EXERCISE DIRECTIONS
Look through the data below. Show each line where the string "seul" occurs.

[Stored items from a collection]
---*---

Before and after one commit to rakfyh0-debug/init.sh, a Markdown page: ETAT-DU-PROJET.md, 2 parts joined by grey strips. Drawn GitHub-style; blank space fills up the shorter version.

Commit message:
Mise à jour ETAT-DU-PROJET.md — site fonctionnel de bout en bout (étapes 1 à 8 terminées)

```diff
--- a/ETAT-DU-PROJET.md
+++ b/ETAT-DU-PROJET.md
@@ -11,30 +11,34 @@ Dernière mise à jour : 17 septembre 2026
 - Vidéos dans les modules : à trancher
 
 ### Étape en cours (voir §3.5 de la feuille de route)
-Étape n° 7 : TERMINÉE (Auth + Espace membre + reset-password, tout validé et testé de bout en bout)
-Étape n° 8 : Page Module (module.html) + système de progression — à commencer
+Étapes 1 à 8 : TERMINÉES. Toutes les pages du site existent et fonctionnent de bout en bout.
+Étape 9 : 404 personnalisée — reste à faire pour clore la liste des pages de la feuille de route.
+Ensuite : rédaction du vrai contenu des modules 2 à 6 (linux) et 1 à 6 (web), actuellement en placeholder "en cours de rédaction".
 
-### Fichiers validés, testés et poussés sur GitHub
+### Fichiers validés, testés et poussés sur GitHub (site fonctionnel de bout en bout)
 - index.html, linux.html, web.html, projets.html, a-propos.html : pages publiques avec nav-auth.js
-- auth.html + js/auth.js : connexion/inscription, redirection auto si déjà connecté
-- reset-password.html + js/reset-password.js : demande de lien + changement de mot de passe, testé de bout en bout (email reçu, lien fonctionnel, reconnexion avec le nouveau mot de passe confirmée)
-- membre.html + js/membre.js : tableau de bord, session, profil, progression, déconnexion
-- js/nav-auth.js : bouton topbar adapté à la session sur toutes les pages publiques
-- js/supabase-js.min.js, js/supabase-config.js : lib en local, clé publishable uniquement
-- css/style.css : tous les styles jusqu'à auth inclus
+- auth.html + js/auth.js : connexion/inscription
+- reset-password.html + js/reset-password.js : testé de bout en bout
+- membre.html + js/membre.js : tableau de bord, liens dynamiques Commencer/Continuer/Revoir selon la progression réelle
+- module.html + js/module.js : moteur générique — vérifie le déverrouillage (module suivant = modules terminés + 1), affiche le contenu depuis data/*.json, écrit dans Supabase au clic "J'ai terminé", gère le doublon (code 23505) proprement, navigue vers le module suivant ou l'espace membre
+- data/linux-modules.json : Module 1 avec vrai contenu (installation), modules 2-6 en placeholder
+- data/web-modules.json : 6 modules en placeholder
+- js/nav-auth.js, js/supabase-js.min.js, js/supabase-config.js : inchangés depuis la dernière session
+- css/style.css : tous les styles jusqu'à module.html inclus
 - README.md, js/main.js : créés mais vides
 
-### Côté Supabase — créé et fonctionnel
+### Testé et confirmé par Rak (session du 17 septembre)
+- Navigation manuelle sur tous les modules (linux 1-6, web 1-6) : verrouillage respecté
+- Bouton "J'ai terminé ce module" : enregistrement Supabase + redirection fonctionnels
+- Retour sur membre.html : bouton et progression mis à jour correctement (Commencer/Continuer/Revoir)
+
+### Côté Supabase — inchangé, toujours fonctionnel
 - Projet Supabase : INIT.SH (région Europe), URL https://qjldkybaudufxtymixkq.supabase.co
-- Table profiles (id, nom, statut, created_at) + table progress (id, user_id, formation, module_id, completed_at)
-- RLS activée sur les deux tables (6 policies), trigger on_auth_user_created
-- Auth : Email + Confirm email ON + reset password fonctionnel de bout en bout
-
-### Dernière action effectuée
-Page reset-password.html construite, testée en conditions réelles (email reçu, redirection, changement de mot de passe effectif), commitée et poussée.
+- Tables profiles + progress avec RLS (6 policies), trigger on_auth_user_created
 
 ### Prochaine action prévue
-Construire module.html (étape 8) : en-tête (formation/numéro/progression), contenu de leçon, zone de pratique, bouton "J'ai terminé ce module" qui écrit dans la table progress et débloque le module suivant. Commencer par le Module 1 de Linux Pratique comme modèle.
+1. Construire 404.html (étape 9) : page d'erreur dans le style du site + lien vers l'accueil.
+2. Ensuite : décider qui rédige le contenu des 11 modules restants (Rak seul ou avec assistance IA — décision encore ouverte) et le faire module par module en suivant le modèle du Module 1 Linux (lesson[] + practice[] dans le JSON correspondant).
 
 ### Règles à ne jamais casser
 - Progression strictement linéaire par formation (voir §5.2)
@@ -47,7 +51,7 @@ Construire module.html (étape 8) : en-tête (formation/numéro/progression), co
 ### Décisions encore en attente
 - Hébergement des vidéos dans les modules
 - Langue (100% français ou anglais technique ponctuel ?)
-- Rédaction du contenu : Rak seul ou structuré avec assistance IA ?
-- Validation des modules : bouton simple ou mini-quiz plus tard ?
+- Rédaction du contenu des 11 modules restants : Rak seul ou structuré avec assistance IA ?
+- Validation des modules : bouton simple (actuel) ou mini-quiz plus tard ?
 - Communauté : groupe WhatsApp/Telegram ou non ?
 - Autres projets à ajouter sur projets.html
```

---*---

RESULT
+2. Ensuite : décider qui rédige le contenu des 11 modules restants (Rak seul ou avec assistance IA — décision encore ouverte) et le faire module par module en suivant le modèle du Module 1 Linux (lesson[] + practice[] dans le JSON correspondant).
-- Rédaction du contenu : Rak seul ou structuré avec assistance IA ?
+- Rédaction du contenu des 11 modules restants : Rak seul ou structuré avec assistance IA ?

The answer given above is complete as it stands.